Crucially, what the Mediterranean diet is lacking is strict rules or calorie counting. While it limits some processed and high-fat food groups, this way of eating doesn’t call for an acetic life. The eater is free to enjoy veggies roasted or cooked in olive oil, along with whole-grain bread, juicy fish, and poultry. And this diet, first and foremost, promotes holistic health rather than weight loss.
No. 2: The DASH Diet
For the DASH diet, which stands for dietary approaches to stop hypertension, the goal is in the name: Prevent high blood pressure. The diet itself is, unsurprisingly, not all that different from the Mediterranean diet. It focuses on lean protein, lots of produce, and whole grains, and it limits added sugar and saturated fat. What makes it unique, though, is that it limits the amount of sodium consumed each day to 2300 mg, which is what the Food and Drug Administration recommends, though many Americans go over that limit.
Does it work? When you limit salt intake, studies show that this seems to have a positive benefit on your blood pressure. A meta-analysis published in 2020 in the journal Advances in Nutrition found that a DASH diet lowered blood pressure significantly in participants with and without hypertension. That same 2020 study in Nutrition concludes that olive oil fits neatly into the DASH diet because of how well it helps keep blood pressure lower. Another study looking at sodium intake shows that moving from a high-sodium intake to an intermediate one and then to a low-sodium intake consistently slashed hypertension. And, a 2018 study comparing the typical DASH diet to a high-fat version found that while both lowered blood pressure to the same extent, the former was associated with much lower levels of low-density lipoprotein, or bad cholesterol. All this is to say that so far, evidence shows the DASH diet contributes to stopping hypertension and keeping your heart healthy.

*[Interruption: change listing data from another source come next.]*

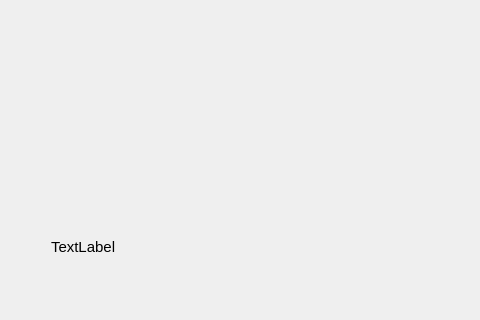
yourback/Data_Process_Show, file data_show/plotdialog.ui: the form before one commit; both pictures show x 0 to 480 and y 209 to 529 of the 598 by 529 pixel window.
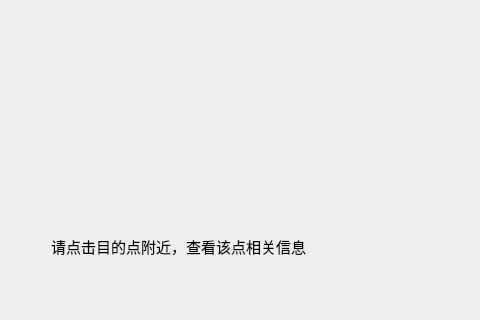
The form after the commit. Custom widgets are drawn as their Qt base class.

```diff
--- a/data_show/plotdialog.ui
+++ b/data_show/plotdialog.ui
@@ -75,7 +75,7 @@
         </font>
        </property>
        <property name="text">
-        <string>TextLabel</string>
+        <string>请点击目的点附近，查看该点相关信息</string>
        </property>
        <property name="alignment">
         <set>Qt::AlignLeading|Qt::AlignLeft|Qt::AlignVCenter</set>
```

Blood pressure is also a key indicator of health and longevity. High blood pressure could indicate that your blood vessels are partially blocked or hardened with plaque, which restricts blood flow. This means your heart must work harder to pump the same amount of blood throughout your body. A forthcoming study in the Journal of Hypertension also underscores blood pressure as a key indicator for frailty later in life, showing that this single health factor is a key to many others. Maintaining a healthy blood pressure, then, is at least as important as maintaining a healthy weight.

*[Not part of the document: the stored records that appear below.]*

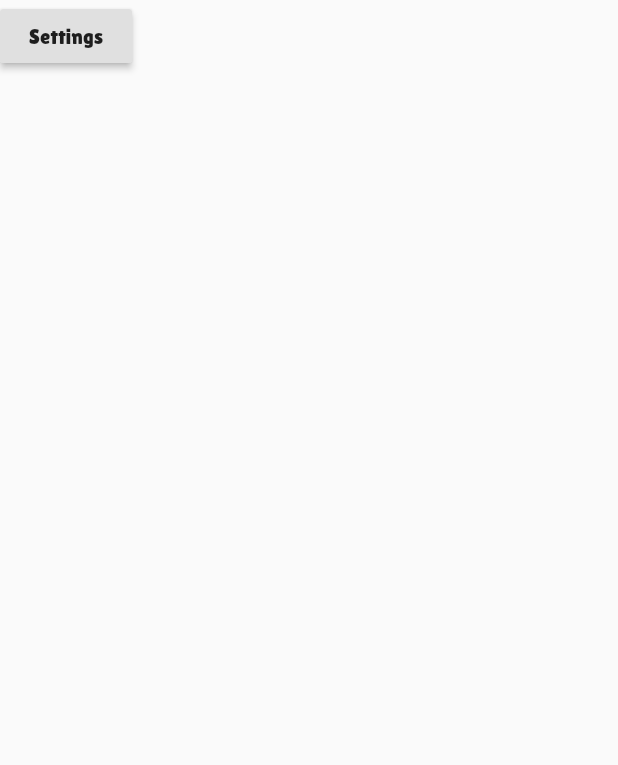
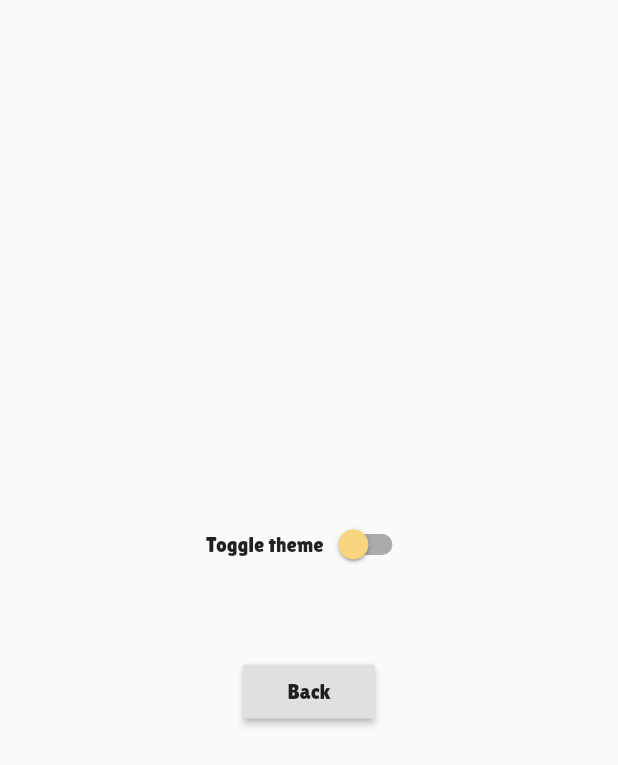
Before and after one commit to ChengYiLoi/taskly, a Flutter app: the Settings screen opened directly, on a phone screen of 412 x 824 dp. Shown: the top 765 px of the screen. Run offline on Flutter 3.47's test engine with Material 2 defaults, Android fonts, the phone set to English and light mode, and no system bars; our stand-ins replace flutter_local_notifications, flutter_slidable, flutter_svg, font_awesome_flutter, table_calendar.

Commit message:
Added toggle theme functions

```diff
--- /dev/null
+++ b/lib/classes/ThemeChanger.dart
@@ -0,0 +1,17 @@
+import 'package:flutter/material.dart';
+
+class ThemeChanger with ChangeNotifier{
+  Brightness _themeData;
+  ThemeChanger(this._themeData);
+
+  getTheme() {
+    print(_themeData.toString());
+    return _themeData;
+  }
+
+  setTheme(Brightness theme){
+    _themeData = theme;
+     notifyListeners();
+  }
+
+}
--- a/lib/components/EventInput.dart
+++ b/lib/components/EventInput.dart
@@ -11,6 +11,7 @@ class EventInput extends StatelessWidget {
 
   @override
   Widget build(BuildContext context) {
+    ThemeData themeData = Theme.of(context);
     return GestureDetector(
       onTap: () {
         inputFunction();
@@ -20,7 +21,7 @@ class EventInput extends StatelessWidget {
         child: Container(
           height: 80,
           decoration: BoxDecoration(
-              color: lightYellow,
+              color: themeData.brightness == Brightness.light ? lightYellow : darkGrey,
               borderRadius: BorderRadius.circular(20)),
           child: Padding(
             padding: const EdgeInsets.all(20.0),
--- a/lib/components/modalBottomSheet.dart
+++ b/lib/components/modalBottomSheet.dart
@@ -147,6 +147,7 @@ class _EventBottomSheetState extends State<EventBottomSheet> {
   }
 
   Widget build(BuildContext context) {
+    ThemeData themeData = Theme.of(context);
     void onButtonPressed() {
       if (widget.type == 'create') {
         widget.mainFunction(eventDescriptionController.text, time, notes);
@@ -244,6 +245,7 @@ class _EventBottomSheetState extends State<EventBottomSheet> {
     }
 
     return Container(
+
       height: MediaQuery.of(context).size.height *
           0.55, // obtains the device height and sets the container height to be 55% of the device height
       child: Stack(children: <Widget>[
@@ -256,7 +258,7 @@ class _EventBottomSheetState extends State<EventBottomSheet> {
               borderRadius: BorderRadius.only(
                   topLeft: Radius.circular(20), topRight: Radius.circular(20)),
               child: Container(
-                color: Colors.white,
+                color: themeData.brightness == Brightness.light ? Colors.white: Colors.grey[800],
                 child: ListView(
                   controller: _scrollController,
                   children: <Widget>[
@@ -265,9 +267,11 @@ class _EventBottomSheetState extends State<EventBottomSheet> {
                       child: Align(
                         alignment: Alignment.center,
                         child: TextField(
+
                           controller: eventDescriptionController,
                           textAlign: TextAlign.center,
                           decoration: InputDecoration(
+
                               border: InputBorder.none,
                               hintText: 'What is the event?'),
                         ),
--- a/lib/screens/settings.dart
+++ b/lib/screens/settings.dart
@@ -1,14 +1,70 @@
 import 'package:flutter/material.dart';
+import 'package:provider/provider.dart';
+import 'package:taskly/classes/ThemeChanger.dart';
+import 'package:taskly/constants.dart';
 
-class Settings extends StatelessWidget {
+class Settings extends StatefulWidget {
+  @override
+  _SettingsState createState() => _SettingsState();
+}
+
+class _SettingsState extends State<Settings> {
+  bool isSwitched;
+
+  @override
+  void initState() {
+    isSwitched = false;
+    super.initState();
+  }
+
   @override
   Widget build(BuildContext context) {
+    ThemeChanger themeChanger =
+        Provider.of<ThemeChanger>(context, listen: false);
+    void toggleTheme(value) {
+      setState(() {
+
+
+        if ( value) {
+          themeChanger.setTheme(Brightness.dark);
+
+          isSwitched = !isSwitched;
+        } else {
+          themeChanger.setTheme(Brightness.light);
+
+          isSwitched = !isSwitched;
+
+        }
+      });
+    }
+
     return Scaffold(
       body: SafeArea(
-              child: Container(
-          child: RaisedButton(onPressed: (){
-            Navigator.pop(context);
-          },child: Text('Settings'),),
+        child: Center(
+          child: Container(
+              child: Column(
+            mainAxisAlignment: MainAxisAlignment.center,
+            children: <Widget>[
+              Row(
+                mainAxisAlignment: MainAxisAlignment.center,
+                children: <Widget>[
+                Text('Toggle theme'),
+                  Switch(value: isSwitched,
+              onChanged: (value) => toggleTheme(value),
+              inactiveThumbColor: lightYellow,
+              activeColor: darkGrey,
+              )
+              ],),
+             SizedBox(height: 50,),
+              RaisedButton(
+                onPressed: () {
+                  Navigator.pop(context);
+                },
+                child: Text('Back'),
+              )
+
+            ],
+          )),
         ),
       ),
     );
```
Also changed, not shown: lib/constants.dart (+5 -3 lines), lib/main.dart (+19 -6 lines), lib/screens/intro.dart (+9 -3 lines), lib/screens/schedule.dart (+9 -5 lines).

No. 3: The MIND Diet
This diet, which stands for Mediterranean-DASH Intervention for Neurodegenerative Delay, is a mashup of the two previously ranked diets, this time targeting neurocognitive decline.
While studies show that both the Mediterranean diet and the DASH diet improve our overall health, the evidence on whether this combo diet slows cognitive decline or staves off dementia requires further investigation. It’s possible that the conflation of lifestyle factors — the likelihood that someone who would partake in this diet also exercises regularly and refrains from smoking, for example — contributes to cognitive health. In other words, researchers still aren’t certain that health benefits come exclusively from food.
It’s easy to forget that there’s more to health than weight. Other people can’t see our cholesterol or blood pressure and are quick to make assumptions about how appearance correlates with overall health. These diets have a lot in common, not least of all that they prioritize a sustainable way to feed yourself.